Review: Moon RA – Promenade Magnétique (Czaszka, May 29)

Promenade Magnétique is true computer music, every bit a “magnetic walk” through the annals of the software plugins and hardware used by Marie e le Rose to create these six short sound pieces. A faithful yet original homage to classic concrète music, Rose’s “field recordings of artificial landscapes” take on abstract physical forms in their impossible movements and synthetic contortions, almost completely isolated from any pure source material used. Each track is chock-full of detailed progression, never really following any sort of predictable linearity but instead exploring the possibilities of this unfettered magnetic landscape in increasingly complex ways. Rose’s manipulations are restless and kinetic, the tension barely contained even in the most reserved moments like the unstable drone that threatens to burst at any moment at the start of “D,” digital clicks and taps and oscillations expanding into shifting weaves of plasticky sonorities. As is common—yet never any less surprising—in even the most removed of electroacoustic compositions, the artificial soundscapes begin to evoke real-life phenomena in the mind of the listener: “A” adopts the tubular configuration of air flowing through a pipe, “C” mimics the bubbling motion of boiling liquid, “2” vibrates like an agitated metal surface. Despite the modest rules Rose gave herself to create this work, Promenade Magnétique is a formidable and far-ranging work of abstract electronic music.

Review: Matthew Atkins & Adam Kinsey – Lowercase (Minimal Resource Manipulation, May 22)

First, I want to thank anyone who sends me physical items for review. It’s already amazing to receive digital copies for consideration, but the fact that my writing warrants people wanting to pay to ship stuff to me is extremely humbling. I greatly appreciate it.

Lowercase documents a collaboration between British sound artists Matthew Atkins and Adam Kinsey, both of whom are quite active in London’s experimental music and improvisational community. The name of the CD evokes common traits of the titular genre, which often features an emphasis on silence and purposefully sparse composing, but the vivid constructions conjured by Atkins and Kinsey don’t feel restricted by any such constraints. The colorful two thirds of an hour of Lowercase bubble and boil through evolving mixtures of tactile object interplay, fragile granular textures, and field recordings coated in varying amounts of manipulation. The release situates itself in a sound-world that is consistently calming and always a bit familiar, but the two artists never neglect to push this envelope of comfort closer and closer to the breaking point, bending and twisting and stretching the elements they introduce into increasingly elusive configurations.

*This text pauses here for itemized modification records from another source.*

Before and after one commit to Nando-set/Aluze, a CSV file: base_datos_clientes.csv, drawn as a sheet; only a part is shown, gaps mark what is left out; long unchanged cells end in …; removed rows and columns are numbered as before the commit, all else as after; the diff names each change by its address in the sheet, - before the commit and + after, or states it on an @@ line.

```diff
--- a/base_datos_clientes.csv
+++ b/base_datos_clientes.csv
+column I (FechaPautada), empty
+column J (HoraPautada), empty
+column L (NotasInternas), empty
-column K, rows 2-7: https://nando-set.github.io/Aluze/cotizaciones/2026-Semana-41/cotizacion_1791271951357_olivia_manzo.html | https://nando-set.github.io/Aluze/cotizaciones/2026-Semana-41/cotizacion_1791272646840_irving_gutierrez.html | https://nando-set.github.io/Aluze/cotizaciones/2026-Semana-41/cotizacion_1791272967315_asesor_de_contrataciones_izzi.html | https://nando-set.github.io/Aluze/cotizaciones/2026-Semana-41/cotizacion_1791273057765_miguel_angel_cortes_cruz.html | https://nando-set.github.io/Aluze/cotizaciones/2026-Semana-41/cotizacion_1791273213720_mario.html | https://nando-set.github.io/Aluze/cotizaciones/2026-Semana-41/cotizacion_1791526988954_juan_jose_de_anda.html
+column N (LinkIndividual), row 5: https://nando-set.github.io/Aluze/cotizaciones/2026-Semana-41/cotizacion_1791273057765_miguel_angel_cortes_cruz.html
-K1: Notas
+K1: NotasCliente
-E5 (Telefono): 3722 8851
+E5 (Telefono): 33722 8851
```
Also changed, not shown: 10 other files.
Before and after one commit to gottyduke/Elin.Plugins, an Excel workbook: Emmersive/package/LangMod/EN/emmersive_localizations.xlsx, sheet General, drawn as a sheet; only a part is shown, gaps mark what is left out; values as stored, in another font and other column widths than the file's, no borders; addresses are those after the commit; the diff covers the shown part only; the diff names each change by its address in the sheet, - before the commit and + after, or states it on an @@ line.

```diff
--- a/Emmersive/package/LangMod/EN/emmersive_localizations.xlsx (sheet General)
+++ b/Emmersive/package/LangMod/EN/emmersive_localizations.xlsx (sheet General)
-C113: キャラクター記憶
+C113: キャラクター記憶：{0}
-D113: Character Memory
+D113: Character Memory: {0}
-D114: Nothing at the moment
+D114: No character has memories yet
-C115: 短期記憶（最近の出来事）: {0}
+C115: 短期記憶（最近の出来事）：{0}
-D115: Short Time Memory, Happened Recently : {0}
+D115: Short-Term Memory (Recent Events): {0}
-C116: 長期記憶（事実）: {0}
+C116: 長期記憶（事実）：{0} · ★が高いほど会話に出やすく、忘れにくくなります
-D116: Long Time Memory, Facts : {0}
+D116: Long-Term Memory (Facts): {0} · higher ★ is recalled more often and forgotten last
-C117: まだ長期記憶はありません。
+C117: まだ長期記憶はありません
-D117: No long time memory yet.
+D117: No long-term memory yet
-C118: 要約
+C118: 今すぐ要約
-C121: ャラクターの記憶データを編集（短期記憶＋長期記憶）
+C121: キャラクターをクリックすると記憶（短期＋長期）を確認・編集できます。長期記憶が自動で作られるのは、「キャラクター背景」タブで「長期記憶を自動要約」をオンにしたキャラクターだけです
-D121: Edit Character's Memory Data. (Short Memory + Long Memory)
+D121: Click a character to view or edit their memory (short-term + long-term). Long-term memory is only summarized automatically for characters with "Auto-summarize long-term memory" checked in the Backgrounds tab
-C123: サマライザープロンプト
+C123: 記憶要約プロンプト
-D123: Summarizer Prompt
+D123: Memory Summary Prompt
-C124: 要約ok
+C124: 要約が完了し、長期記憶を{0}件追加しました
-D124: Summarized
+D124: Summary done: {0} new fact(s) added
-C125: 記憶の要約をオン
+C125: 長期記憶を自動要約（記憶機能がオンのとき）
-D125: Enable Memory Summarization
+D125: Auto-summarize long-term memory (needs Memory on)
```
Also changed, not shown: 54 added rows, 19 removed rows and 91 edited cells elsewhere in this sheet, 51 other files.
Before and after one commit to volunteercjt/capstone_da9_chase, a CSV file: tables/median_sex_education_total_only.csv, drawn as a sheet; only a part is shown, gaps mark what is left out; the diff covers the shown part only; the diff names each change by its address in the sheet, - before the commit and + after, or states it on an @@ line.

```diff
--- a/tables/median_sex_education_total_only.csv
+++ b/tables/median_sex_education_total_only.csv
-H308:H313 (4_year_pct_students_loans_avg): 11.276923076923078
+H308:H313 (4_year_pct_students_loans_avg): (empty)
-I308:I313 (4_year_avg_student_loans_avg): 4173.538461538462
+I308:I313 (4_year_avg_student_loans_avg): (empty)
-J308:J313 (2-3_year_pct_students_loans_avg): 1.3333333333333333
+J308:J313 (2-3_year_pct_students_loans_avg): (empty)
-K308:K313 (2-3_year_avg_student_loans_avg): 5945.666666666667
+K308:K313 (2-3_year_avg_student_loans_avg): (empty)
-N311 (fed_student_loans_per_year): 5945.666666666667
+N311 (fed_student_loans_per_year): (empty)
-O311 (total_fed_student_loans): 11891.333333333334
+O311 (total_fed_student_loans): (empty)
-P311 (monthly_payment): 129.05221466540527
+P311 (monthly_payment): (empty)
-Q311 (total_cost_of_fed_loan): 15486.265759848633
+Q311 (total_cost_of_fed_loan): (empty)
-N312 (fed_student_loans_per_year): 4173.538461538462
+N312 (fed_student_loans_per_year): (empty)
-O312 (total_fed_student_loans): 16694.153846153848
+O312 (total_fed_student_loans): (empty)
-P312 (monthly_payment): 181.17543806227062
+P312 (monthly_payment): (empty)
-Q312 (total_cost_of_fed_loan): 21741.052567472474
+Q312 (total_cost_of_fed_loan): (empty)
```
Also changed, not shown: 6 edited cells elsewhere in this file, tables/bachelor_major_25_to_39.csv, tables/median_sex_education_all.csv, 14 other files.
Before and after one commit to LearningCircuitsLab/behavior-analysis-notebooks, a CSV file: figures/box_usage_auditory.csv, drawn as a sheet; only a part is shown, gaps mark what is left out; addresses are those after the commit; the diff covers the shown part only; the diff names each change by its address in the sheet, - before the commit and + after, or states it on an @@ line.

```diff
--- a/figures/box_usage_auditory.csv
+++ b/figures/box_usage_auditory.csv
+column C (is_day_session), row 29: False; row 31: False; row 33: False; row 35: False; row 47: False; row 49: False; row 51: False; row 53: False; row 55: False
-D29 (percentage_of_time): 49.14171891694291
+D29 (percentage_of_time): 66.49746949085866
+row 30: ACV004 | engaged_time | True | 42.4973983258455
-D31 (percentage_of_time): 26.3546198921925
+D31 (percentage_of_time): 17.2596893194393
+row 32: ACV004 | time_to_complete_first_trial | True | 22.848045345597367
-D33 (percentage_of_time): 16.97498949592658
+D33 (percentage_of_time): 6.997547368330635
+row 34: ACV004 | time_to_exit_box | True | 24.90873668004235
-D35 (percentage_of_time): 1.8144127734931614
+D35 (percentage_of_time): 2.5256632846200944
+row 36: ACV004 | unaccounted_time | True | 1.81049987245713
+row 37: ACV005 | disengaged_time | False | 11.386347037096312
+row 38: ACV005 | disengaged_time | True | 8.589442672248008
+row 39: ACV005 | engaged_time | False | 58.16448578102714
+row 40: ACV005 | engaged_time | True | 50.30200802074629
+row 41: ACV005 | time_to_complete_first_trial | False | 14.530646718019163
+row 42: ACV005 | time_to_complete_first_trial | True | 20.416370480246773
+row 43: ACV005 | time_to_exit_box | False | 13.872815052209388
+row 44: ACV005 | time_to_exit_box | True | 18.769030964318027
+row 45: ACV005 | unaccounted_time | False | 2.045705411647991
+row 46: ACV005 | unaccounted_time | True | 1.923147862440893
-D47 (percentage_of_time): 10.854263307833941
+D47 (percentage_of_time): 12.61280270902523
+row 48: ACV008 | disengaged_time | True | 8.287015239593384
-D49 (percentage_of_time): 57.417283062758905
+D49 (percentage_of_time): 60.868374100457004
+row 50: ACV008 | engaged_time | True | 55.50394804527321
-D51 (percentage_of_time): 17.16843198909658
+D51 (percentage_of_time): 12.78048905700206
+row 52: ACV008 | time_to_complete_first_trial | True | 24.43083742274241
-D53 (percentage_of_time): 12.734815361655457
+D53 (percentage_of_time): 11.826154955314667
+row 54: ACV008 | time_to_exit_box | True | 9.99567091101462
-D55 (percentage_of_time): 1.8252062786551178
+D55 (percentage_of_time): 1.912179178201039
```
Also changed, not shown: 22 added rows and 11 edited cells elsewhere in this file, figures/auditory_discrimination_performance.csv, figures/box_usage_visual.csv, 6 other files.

The ever-present balance of the tangible and the detachedly synthetic, the distorted tape groans that conclude part one, the immersive but almost uncomfortably intimate stereo space… it all materializes into an abstract musical language that never quite lays all its cards on the table.